Diary of Charles Francis Adams, volume 8

Saturday 18th. CFA Saturday 18th. CFA
Saturday 18th.

Lovely day. Morning at home. Afternoon to Quincy. Evening at my father’s.

My time was wholly taken up today in the preparations for our removal, which have come more heavily this year than usual. I expected my Mother also from Washington and this cost me three journies to the Railway depot before I found her and effected her transfer to 237Quincy. The packing and sending out the things at the same time with both families is laborious. Yet at five o’clock in the afternoon, after dining at home, I shut up the town house and moved into the country. Upon no similar occasion have I been so much fatigued. Nevertheless I went down in the evening to see the family who seemed very bright after their journey. Miss Mary Cutts is with them and comes to spend the Summer.1 To bed early overfatigued.

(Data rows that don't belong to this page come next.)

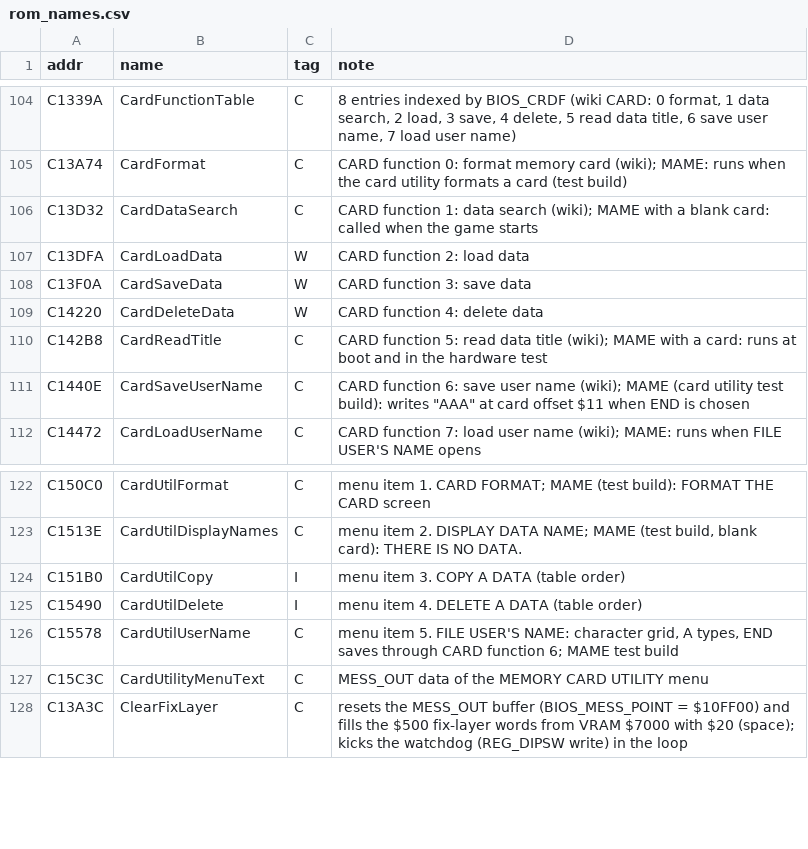
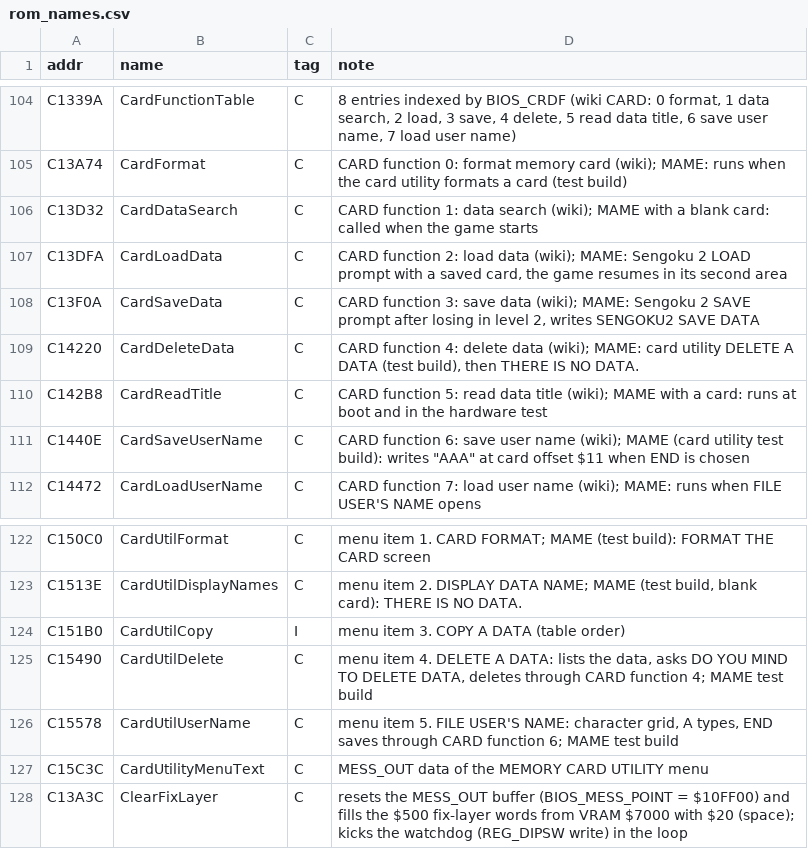
Before and after one commit to Raphael-Boichot/Neo-Geo-sp-s2-bios-disassembly, a CSV file: symbols/rom_names.csv, drawn as a sheet; only a part is shown, gaps mark what is left out.

```diff
--- a/symbols/rom_names.csv
+++ b/symbols/rom_names.csv
@@ -106,5 +106,5 @@ C13A74,CardFormat,C,CARD function 0: format memory card (wiki); MAME: runs when
 C13D32,CardDataSearch,C,CARD function 1: data search (wiki); MAME with a blank card: called when the game starts
-C13DFA,CardLoadData,W,CARD function 2: load data
-C13F0A,CardSaveData,W,CARD function 3: save data
-C14220,CardDeleteData,W,CARD function 4: delete data
+C13DFA,CardLoadData,C,"CARD function 2: load data (wiki); MAME: Sengoku 2 LOAD prompt with a saved card, the game resumes in its second area"
+C13F0A,CardSaveData,C,"CARD function 3: save data (wiki); MAME: Sengoku 2 SAVE prompt after losing in level 2, writes SENGOKU2 SAVE DATA"
+C14220,CardDeleteData,C,"CARD function 4: delete data (wiki); MAME: card utility DELETE A DATA (test build), then THERE IS NO DATA."
 C142B8,CardReadTitle,C,CARD function 5: read data title (wiki); MAME with a card: runs at boot and in the hardware test
@@ -124,3 +124,3 @@ C1513E,CardUtilDisplayNames,C,"menu item 2. DISPLAY DATA NAME; MAME (test build,
 C151B0,CardUtilCopy,I,menu item 3. COPY A DATA (table order)
-C15490,CardUtilDelete,I,menu item 4. DELETE A DATA (table order)
+C15490,CardUtilDelete,C,"menu item 4. DELETE A DATA: lists the data, asks DO YOU MIND TO DELETE DATA, deletes through CARD function 4; MAME test build"
 C15578,CardUtilUserName,C,"menu item 5. FILE USER'S NAME: character grid, A types, END saves through CARD function 6; MAME test build"
```
Also changed, not shown: 8 other files.
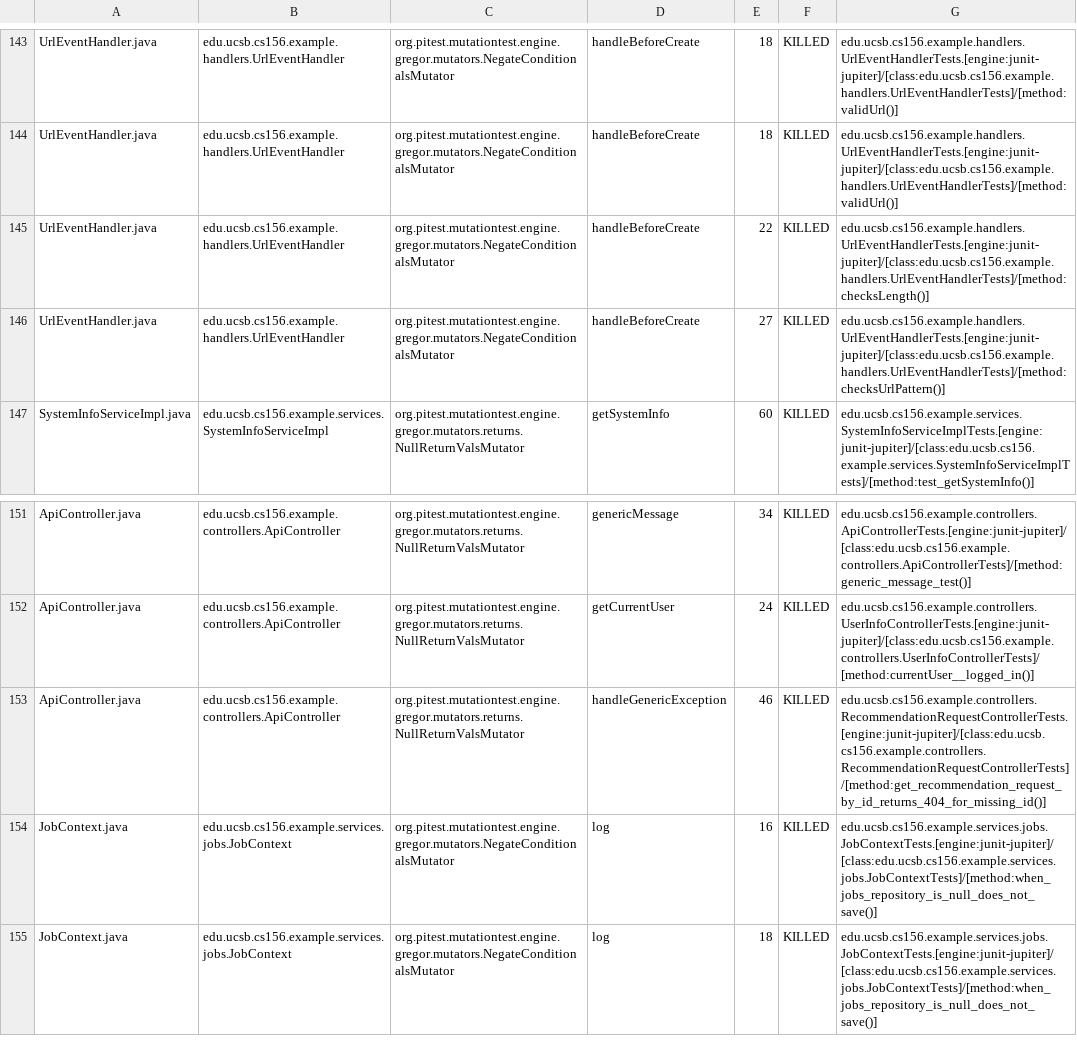
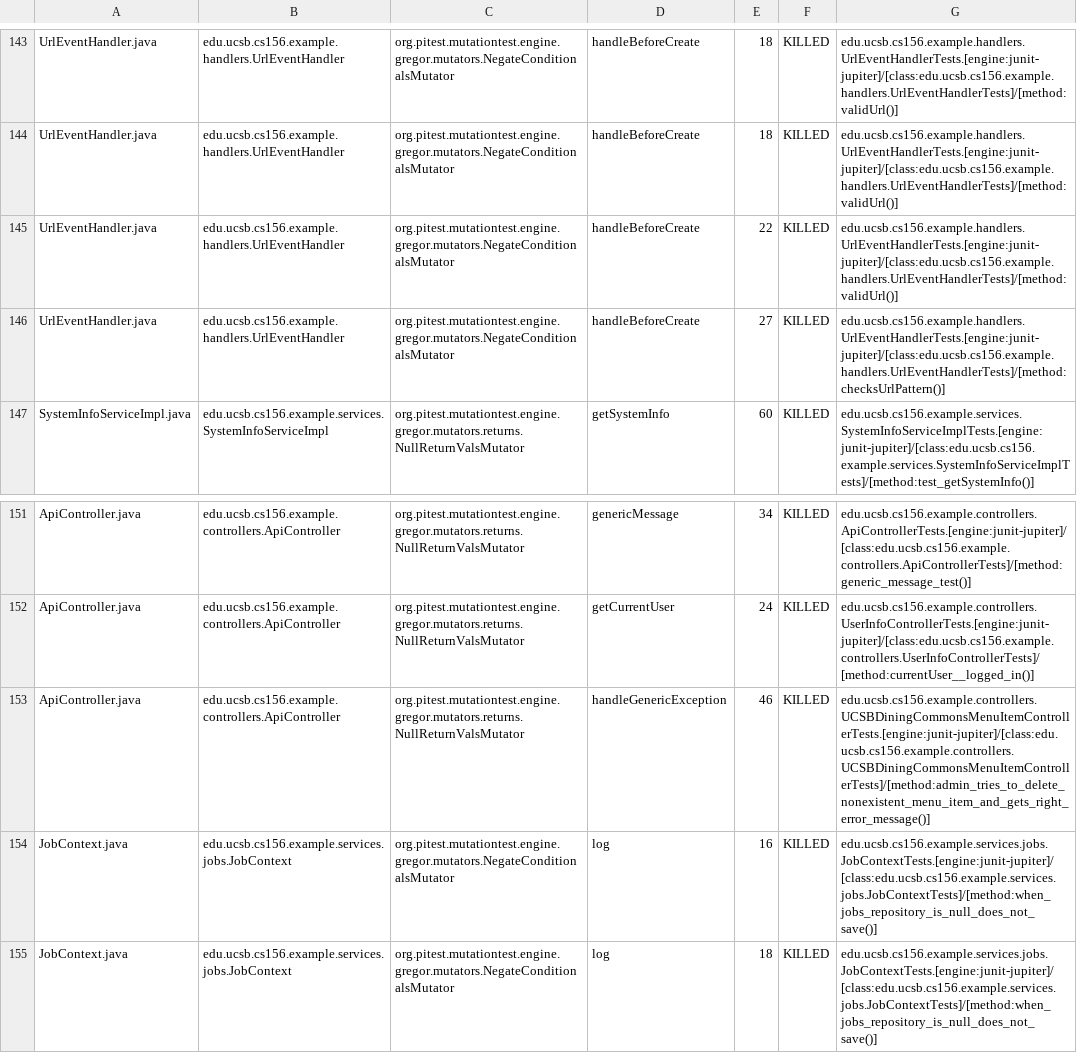
Before and after one commit to ucsb-cs156-s26/team02-s26-12, a CSV file: prs/107/pitest/mutations.csv, drawn as a sheet; only a part is shown, gaps mark what is left out.

Commit message:
Deploying to gh-pages from @ ucsb-cs156-s26/team02-s26-12@8fdde43a979d332abd3d264a429bcf52b57c0436 🚀

```diff
--- a/prs/107/pitest/mutations.csv
+++ b/prs/107/pitest/mutations.csv
@@ -144,3 +144,3 @@ UrlEventHandler.java,edu.ucsb.cs156.example.handlers.UrlEventHandler,org.pitest.
 UrlEventHandler.java,edu.ucsb.cs156.example.handlers.UrlEventHandler,org.pitest.mutationtest.engine.gregor.mutators.NegateConditionalsMutator,handleBeforeCreate,18,KILLED,edu.ucsb.cs156.example.handlers.UrlEventHandlerTests.[engine:junit-jupiter]/[class:edu.ucsb.cs156.example.handlers.UrlEventHandlerTests]/[method:validUrl()]
-UrlEventHandler.java,edu.ucsb.cs156.example.handlers.UrlEventHandler,org.pitest.mutationtest.engine.gregor.mutators.NegateConditionalsMutator,handleBeforeCreate,22,KILLED,edu.ucsb.cs156.example.handlers.UrlEventHandlerTests.[engine:junit-jupiter]/[class:edu.ucsb.cs156.example.handlers.UrlEventHandlerTests]/[method:checksLength()]
+UrlEventHandler.java,edu.ucsb.cs156.example.handlers.UrlEventHandler,org.pitest.mutationtest.engine.gregor.mutators.NegateConditionalsMutator,handleBeforeCreate,22,KILLED,edu.ucsb.cs156.example.handlers.UrlEventHandlerTests.[engine:junit-jupiter]/[class:edu.ucsb.cs156.example.handlers.UrlEventHandlerTests]/[method:validUrl()]
 UrlEventHandler.java,edu.ucsb.cs156.example.handlers.UrlEventHandler,org.pitest.mutationtest.engine.gregor.mutators.NegateConditionalsMutator,handleBeforeCreate,27,KILLED,edu.ucsb.cs156.example.handlers.UrlEventHandlerTests.[engine:junit-jupiter]/[class:edu.ucsb.cs156.example.handlers.UrlEventHandlerTests]/[method:checksUrlPattern()]
@@ -152,3 +152,3 @@ ApiController.java,edu.ucsb.cs156.example.controllers.ApiController,org.pitest.m
 ApiController.java,edu.ucsb.cs156.example.controllers.ApiController,org.pitest.mutationtest.engine.gregor.mutators.returns.NullReturnValsMutator,getCurrentUser,24,KILLED,edu.ucsb.cs156.example.controllers.UserInfoControllerTests.[engine:junit-jupiter]/[class:edu.ucsb.cs156.example.controllers.UserInfoControllerTests]/[method:currentUser__logged_in()]
-ApiController.java,edu.ucsb.cs156.example.controllers.ApiController,org.pitest.mutationtest.engine.gregor.mutators.returns.NullReturnValsMutator,handleGenericException,46,KILLED,edu.ucsb.cs156.example.controllers.RecommendationRequestControllerTests.[engine:junit-jupiter]/[class:edu.ucsb.cs156.example.controllers.RecommendationRequestControllerTests]/[method:get_recommendation_request_by_id_returns_404_for_missing_id()]
+ApiController.java,edu.ucsb.cs156.example.controllers.ApiController,org.pitest.mutationtest.engine.gregor.mutators.returns.NullReturnValsMutator,handleGenericException,46,KILLED,edu.ucsb.cs156.example.controllers.UCSBDiningCommonsMenuItemControllerTests.[engine:junit-jupiter]/[class:edu.ucsb.cs156.example.controllers.UCSBDiningCommonsMenuItemControllerTests]/[method:admin_tries_to_delete_nonexistent_menu_item_and_gets_right_error_message()]
 JobContext.java,edu.ucsb.cs156.example.services.jobs.JobContext,org.pitest.mutationtest.engine.gregor.mutators.NegateConditionalsMutator,log,16,KILLED,edu.ucsb.cs156.example.services.jobs.JobContextTests.[engine:junit-jupiter]/[class:edu.ucsb.cs156.example.services.jobs.JobContextTests]/[method:when_jobs_repository_is_null_does_not_save()]
```
Also changed, not shown: 18 other files.
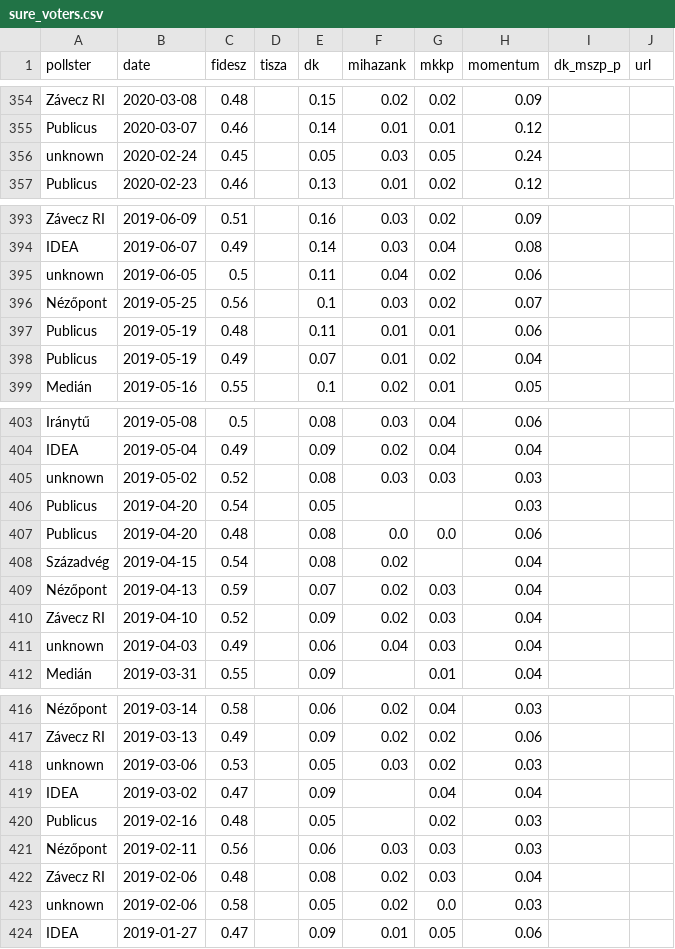
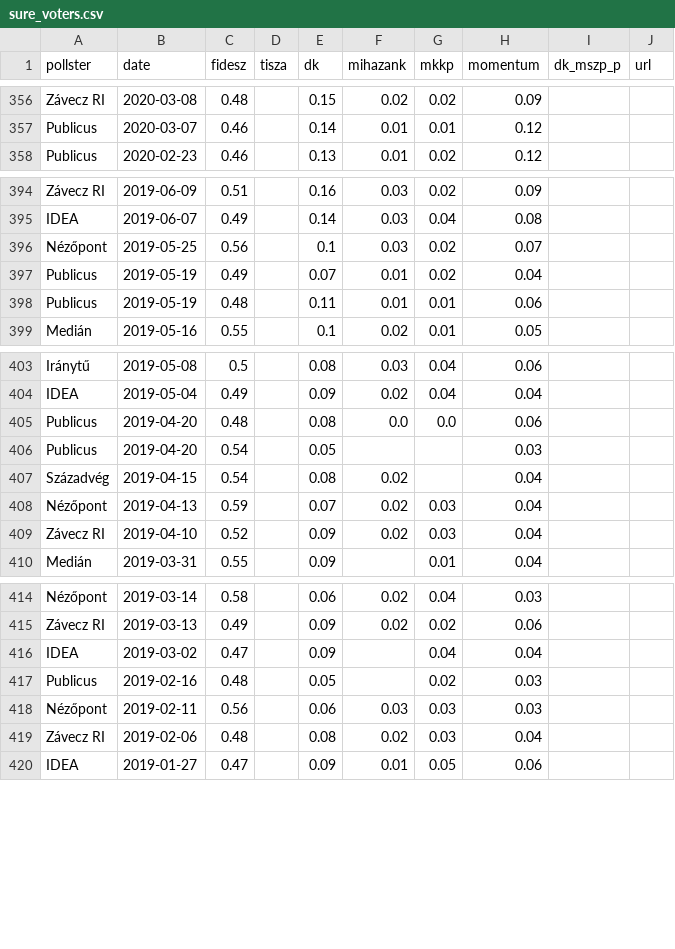
Before and after one commit to Kozvelemeny-org/hu-polling-2026, a CSV file: static/data/sure_voters.csv, drawn as a sheet; only a part is shown, gaps mark what is left out; the diff covers the shown part only.

```diff
--- a/static/data/sure_voters.csv
+++ b/static/data/sure_voters.csv
@@ -355,3 +357,2 @@ Závecz RI,2020-03-08,0.48,,0.15,0.02,0.02,0.09,,
 Publicus,2020-03-07,0.46,,0.14,0.01,0.01,0.12,,
-unknown,2020-02-24,0.45,,0.05,0.03,0.05,0.24,,
 Publicus,2020-02-23,0.46,,0.13,0.01,0.02,0.12,,
@@ -394,6 +395,5 @@ Závecz RI,2019-06-09,0.51,,0.16,0.03,0.02,0.09,,
 IDEA,2019-06-07,0.49,,0.14,0.03,0.04,0.08,,
-unknown,2019-06-05,0.5,,0.11,0.04,0.02,0.06,,
 Nézőpont,2019-05-25,0.56,,0.1,0.03,0.02,0.07,,
+Publicus,2019-05-19,0.49,,0.07,0.01,0.02,0.04,,
 Publicus,2019-05-19,0.48,,0.11,0.01,0.01,0.06,,
-Publicus,2019-05-19,0.49,,0.07,0.01,0.02,0.04,,
 Medián,2019-05-16,0.55,,0.1,0.02,0.01,0.05,,
@@ -404,5 +404,4 @@ Iránytű,2019-05-08,0.5,,0.08,0.03,0.04,0.06,,
 IDEA,2019-05-04,0.49,,0.09,0.02,0.04,0.04,,
-unknown,2019-05-02,0.52,,0.08,0.03,0.03,0.03,,
+Publicus,2019-04-20,0.48,,0.08,0.0,0.0,0.06,,
 Publicus,2019-04-20,0.54,,0.05,,,0.03,,
-Publicus,2019-04-20,0.48,,0.08,0.0,0.0,0.06,,
 Századvég,2019-04-15,0.54,,0.08,0.02,,0.04,,
@@ -410,3 +409,2 @@ Nézőpont,2019-04-13,0.59,,0.07,0.02,0.03,0.04,,
 Závecz RI,2019-04-10,0.52,,0.09,0.02,0.03,0.04,,
-unknown,2019-04-03,0.49,,0.06,0.04,0.03,0.04,,
 Medián,2019-03-31,0.55,,0.09,,0.01,0.04,,
@@ -417,3 +415,2 @@ Nézőpont,2019-03-14,0.58,,0.06,0.02,0.04,0.03,,
 Závecz RI,2019-03-13,0.49,,0.09,0.02,0.02,0.06,,
-unknown,2019-03-06,0.53,,0.05,0.03,0.02,0.03,,
 IDEA,2019-03-02,0.47,,0.09,,0.04,0.04,,
@@ -422,3 +419,2 @@ Nézőpont,2019-02-11,0.56,,0.06,0.03,0.03,0.03,,
 Závecz RI,2019-02-06,0.48,,0.08,0.02,0.03,0.04,,
-unknown,2019-02-06,0.58,,0.05,0.02,0.0,0.03,,
 IDEA,2019-01-27,0.47,,0.09,0.01,0.05,0.06,,
```
Also changed, not shown: 3 added rows, 7 removed rows, 26 moved rows and 1 edited cell elsewhere in this file, 1 other file.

Mary Elizabeth Estelle Cutts, a close friend of LCA, was a visitor at the Old House for extended periods on several occasions. She was a daughter of Richard Cutts, a representative in Congress from Maine, and Anna Payne, sister of Dolly Madison. JQA wrote the obituary of Richard Cutts published in the National Intelligencer, 22 April 1845 (p. 3, col. 6), and later reprinted in NEHGR , 2:277–278 (July 1848) as “Notices of the Cutts Family.” See also JQA, Diary, 4 Aug., 30 Nov. 1845; 27–28 Aug. 1847; LCA to ABA, 26 April 1848, Adams Papers.

Sunday 19th. CFA Sunday 19th. CFA
Sunday 19th.

Fine day. Divine service as usual. Evening at my father’s.

I occupied myself part of the day in writing a very brief article for Mr. Hunt, also in the usual lesson with Louisa intermitted last Sunday in consequence of her accident.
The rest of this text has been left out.